Maltbie put his hand on the sick man's shoulder. "Langston, I had no idea..." He led him out of the flow of bar patrons to the parking lot. "Did you talk to a psychiatrist? I know someone who may be able to help."
"You don't understand," said Carter. He held his head up and pointed the tip of his chin toward Maltbie. Then he flipped a hand and grabbed Maltbie's wrist. "It's not THAT kind of problem. It's not THAT kind of disease. No cough-cough or lookie me with the lamp shade on my head. It's a computer virus. Do you understand me when I say the words 'computer' and 'virus' in the same sentence?"
"Calm down, man. I know something is bothering you but we can work it out. I'll talk to Cathy. I'll get you out on a medical. Your poor performance the past few months could be related to..."

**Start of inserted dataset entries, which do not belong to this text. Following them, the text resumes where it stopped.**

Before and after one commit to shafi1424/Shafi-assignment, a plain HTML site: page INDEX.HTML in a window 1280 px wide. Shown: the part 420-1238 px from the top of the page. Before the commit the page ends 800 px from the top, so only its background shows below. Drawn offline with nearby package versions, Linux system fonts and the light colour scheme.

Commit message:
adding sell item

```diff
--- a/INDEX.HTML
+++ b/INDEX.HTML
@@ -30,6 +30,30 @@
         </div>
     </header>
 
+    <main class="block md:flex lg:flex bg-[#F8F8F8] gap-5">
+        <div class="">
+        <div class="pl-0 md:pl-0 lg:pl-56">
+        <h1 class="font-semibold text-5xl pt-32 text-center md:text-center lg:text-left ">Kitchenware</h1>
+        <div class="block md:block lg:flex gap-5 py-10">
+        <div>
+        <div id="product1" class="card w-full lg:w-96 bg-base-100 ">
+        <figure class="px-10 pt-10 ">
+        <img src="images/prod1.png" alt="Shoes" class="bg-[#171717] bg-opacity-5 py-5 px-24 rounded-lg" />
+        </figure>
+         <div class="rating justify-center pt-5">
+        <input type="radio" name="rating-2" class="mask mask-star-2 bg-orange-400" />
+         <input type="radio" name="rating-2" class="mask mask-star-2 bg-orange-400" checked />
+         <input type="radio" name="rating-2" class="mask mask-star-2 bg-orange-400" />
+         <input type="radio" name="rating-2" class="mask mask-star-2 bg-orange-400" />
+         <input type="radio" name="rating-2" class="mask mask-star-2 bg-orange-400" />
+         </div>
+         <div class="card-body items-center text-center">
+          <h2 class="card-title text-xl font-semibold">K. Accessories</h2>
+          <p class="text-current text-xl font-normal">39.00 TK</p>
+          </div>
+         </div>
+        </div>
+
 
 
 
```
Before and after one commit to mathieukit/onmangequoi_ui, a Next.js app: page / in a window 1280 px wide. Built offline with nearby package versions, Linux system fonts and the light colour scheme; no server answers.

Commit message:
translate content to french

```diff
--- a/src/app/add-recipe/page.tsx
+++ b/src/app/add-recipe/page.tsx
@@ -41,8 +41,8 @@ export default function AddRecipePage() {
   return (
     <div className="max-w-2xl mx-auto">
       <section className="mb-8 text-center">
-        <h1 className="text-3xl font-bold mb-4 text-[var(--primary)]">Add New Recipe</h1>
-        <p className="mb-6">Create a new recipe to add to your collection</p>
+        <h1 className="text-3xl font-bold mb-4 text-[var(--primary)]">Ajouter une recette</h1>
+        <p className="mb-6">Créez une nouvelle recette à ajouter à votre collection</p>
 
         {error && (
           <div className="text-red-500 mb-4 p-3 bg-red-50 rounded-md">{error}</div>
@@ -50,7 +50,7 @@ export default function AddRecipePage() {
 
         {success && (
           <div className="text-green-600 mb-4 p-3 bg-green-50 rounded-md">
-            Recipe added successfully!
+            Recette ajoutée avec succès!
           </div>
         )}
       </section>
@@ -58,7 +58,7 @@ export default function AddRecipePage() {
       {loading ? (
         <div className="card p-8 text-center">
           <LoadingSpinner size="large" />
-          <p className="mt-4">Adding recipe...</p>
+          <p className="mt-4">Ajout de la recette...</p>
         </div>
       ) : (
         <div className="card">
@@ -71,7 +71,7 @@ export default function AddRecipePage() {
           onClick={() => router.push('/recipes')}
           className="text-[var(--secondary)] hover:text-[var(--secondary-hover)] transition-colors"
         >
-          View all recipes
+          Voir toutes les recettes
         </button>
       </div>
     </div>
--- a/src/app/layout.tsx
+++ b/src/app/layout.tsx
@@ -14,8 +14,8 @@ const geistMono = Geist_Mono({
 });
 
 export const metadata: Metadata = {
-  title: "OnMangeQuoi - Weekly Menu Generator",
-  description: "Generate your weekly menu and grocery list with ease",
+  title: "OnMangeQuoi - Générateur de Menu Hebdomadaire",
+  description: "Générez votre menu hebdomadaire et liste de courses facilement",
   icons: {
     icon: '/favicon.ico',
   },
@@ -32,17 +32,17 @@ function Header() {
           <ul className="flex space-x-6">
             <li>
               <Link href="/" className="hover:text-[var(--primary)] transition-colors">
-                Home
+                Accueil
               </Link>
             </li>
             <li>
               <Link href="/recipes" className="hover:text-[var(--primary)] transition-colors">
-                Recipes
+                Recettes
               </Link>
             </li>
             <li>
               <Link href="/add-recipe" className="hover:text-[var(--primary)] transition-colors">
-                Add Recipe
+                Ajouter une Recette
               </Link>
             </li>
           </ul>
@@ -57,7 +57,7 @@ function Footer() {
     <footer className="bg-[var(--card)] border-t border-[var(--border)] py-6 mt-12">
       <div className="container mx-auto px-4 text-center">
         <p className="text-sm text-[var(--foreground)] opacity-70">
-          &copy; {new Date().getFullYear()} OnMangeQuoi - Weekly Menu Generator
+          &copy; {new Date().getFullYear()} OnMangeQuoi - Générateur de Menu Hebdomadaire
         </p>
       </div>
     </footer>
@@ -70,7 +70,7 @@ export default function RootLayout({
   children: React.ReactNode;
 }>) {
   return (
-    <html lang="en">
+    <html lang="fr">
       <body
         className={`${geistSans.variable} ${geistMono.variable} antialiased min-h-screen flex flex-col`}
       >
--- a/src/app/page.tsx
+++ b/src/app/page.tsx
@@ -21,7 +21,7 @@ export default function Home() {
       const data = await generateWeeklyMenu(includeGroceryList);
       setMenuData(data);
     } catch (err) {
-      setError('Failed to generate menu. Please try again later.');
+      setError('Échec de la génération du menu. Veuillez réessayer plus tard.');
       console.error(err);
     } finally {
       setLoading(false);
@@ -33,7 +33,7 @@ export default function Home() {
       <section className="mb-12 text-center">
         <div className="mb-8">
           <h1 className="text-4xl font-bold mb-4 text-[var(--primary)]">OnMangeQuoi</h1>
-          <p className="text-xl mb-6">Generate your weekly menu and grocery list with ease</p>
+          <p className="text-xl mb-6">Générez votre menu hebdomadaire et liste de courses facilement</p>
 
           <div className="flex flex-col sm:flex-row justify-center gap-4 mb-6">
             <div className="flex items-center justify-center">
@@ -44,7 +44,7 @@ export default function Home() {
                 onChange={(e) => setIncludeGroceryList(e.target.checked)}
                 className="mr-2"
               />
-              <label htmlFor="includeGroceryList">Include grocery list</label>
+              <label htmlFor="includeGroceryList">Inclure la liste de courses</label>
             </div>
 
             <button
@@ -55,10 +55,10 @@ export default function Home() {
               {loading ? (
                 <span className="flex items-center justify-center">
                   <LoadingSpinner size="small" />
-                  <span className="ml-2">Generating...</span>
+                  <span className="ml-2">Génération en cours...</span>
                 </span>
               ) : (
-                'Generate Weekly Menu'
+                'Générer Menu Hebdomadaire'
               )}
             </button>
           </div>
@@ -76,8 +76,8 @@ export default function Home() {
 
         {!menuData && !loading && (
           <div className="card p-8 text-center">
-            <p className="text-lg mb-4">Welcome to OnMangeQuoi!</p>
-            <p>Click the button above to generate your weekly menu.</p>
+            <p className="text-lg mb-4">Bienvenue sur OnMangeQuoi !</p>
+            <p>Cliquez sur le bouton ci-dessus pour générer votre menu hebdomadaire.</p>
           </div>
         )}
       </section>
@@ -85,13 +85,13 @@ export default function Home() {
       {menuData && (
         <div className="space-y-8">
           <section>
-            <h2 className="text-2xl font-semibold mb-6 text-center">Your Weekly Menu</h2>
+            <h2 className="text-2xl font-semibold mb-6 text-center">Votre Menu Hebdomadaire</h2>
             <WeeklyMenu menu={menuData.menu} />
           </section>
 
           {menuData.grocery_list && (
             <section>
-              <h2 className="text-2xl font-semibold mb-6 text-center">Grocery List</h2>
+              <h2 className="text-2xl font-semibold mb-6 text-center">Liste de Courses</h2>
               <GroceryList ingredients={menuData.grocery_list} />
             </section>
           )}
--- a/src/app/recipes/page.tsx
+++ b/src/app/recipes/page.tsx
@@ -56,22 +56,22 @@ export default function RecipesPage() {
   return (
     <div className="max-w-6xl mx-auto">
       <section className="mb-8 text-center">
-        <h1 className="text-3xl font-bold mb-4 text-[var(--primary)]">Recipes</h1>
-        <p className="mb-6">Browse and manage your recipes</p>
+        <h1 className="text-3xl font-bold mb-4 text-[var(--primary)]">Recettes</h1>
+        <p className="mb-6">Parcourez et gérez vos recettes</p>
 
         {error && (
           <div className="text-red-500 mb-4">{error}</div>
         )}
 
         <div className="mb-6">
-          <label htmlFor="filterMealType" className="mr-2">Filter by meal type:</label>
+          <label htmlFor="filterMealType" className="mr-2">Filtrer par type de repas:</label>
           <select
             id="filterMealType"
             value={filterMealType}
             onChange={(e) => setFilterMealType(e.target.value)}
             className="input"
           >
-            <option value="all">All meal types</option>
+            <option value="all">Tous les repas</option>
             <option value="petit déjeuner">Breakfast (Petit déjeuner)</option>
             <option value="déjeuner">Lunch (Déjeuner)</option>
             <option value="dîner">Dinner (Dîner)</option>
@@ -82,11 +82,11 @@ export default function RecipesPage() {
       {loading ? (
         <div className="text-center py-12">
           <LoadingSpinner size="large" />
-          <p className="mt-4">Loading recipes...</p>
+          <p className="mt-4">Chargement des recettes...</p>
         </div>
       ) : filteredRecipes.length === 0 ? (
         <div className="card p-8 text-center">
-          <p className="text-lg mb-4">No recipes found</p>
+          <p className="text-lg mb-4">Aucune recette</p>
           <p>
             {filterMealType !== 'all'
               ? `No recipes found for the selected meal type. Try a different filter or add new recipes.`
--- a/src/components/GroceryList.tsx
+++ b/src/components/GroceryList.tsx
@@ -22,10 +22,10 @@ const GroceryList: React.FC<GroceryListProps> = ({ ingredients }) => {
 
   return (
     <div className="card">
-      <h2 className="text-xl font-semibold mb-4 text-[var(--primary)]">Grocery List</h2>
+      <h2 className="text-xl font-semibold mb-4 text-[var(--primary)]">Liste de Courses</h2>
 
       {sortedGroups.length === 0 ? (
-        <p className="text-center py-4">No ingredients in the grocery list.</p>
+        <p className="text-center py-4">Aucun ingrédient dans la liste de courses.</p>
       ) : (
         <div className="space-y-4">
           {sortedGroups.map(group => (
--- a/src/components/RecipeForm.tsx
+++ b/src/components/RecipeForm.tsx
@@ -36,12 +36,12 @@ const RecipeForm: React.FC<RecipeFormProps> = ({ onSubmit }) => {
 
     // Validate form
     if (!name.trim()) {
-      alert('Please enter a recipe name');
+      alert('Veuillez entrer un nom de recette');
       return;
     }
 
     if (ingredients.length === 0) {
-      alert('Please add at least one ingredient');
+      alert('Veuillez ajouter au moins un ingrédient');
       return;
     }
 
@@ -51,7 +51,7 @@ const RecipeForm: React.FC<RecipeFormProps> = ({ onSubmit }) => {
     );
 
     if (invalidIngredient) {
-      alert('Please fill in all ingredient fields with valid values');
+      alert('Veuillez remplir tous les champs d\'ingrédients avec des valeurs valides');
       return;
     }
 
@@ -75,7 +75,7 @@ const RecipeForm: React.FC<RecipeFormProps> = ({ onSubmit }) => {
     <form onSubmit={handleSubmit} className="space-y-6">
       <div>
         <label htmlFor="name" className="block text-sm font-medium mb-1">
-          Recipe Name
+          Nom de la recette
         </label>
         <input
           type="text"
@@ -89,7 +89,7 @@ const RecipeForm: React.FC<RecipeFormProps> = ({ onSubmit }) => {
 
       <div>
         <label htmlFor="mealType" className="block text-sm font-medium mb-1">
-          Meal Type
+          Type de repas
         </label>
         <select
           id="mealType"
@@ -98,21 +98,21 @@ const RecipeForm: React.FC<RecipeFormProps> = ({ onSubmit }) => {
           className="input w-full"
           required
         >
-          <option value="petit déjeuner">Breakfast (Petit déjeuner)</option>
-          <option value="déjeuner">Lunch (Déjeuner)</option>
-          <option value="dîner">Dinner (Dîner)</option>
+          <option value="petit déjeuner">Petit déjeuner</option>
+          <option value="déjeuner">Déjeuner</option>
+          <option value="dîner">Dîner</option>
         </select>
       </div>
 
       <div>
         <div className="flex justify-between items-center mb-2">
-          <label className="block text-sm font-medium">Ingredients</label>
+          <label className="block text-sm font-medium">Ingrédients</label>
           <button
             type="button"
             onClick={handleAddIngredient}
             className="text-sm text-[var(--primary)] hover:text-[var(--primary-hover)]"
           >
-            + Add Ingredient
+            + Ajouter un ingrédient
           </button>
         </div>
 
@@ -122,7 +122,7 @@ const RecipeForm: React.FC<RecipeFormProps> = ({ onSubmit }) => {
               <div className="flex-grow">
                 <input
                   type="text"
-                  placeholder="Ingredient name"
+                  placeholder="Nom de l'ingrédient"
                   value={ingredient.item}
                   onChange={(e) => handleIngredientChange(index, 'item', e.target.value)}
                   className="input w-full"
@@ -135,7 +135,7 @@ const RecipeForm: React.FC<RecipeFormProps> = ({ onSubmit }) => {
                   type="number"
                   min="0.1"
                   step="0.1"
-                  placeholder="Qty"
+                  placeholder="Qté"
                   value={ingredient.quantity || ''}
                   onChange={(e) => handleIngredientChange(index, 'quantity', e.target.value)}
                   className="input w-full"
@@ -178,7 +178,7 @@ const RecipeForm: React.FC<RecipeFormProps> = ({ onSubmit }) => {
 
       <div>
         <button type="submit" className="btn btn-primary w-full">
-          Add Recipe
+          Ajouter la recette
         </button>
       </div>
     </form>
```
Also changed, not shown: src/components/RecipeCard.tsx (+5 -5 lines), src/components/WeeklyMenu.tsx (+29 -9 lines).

Carter opened his mouth and blew a wet scream into Maltbie's face. Fred flinched and tried to duck. The spray wet his face. He tried to twist his wrist out of Carter's grasp but the sick man squeezed his fist metal tight.
Carter said, "Wheels within wheels. Mandelbrot's monster. Ezekiel's machine brought to earth by beings from another world. Wheels grind the thoughts and make road maps of Milan out of them. Roads go everywhere. Highways circle monuments that no longer exist. Trees with billions of branches and trillions of leaves bifurcate tributaries of veins and capillaries and eventually divide to the indivisible--to nothing. Each tiny tube needs inspection down to the cellular level. Every nucleus, every mitochondrion, every double DNA helix splits into a non-terminating roadway requiring a thorough washing and I have nothing but a toothbrush and shot-glass of Mr. Clean."
Maltbie felt the adrenaline hit his system. Langston's eyes opened so wide the pupils faded to insignificance in the sea of bloodshot white. Maltbie remembered hearing about a rash of employee violence on the television news. He saw himself an incremental statistic on the broadcast, "...a business man was found dead this morning..."
He said, "Langston, I want you to calm down. Take a deep breath. We can work something out."
"There is nothing to work out," said Carter. "Wheels within wheels grind my thoughts to tiny strips of possibility. It's fractal thinking, There's nothing to stop Mandelbrot's monster. It's self replicating. It's self referential. Each nuclear piece is an exact duplicate of the whole. One atomic particle is enough to rebuild the whole thing. It's nothing and everything. No one can save you from nothing. Another mind is growing inside mine. But while I can keep my feet on a single path of thinking long enough I say to you, Fred, Fred Maltbie with relatives from the Mayflower and a car that will do 180 miles per hour on the test track, what kind of gas mileage do you get anyway with that thing?"
"Langston...," said Maltbie.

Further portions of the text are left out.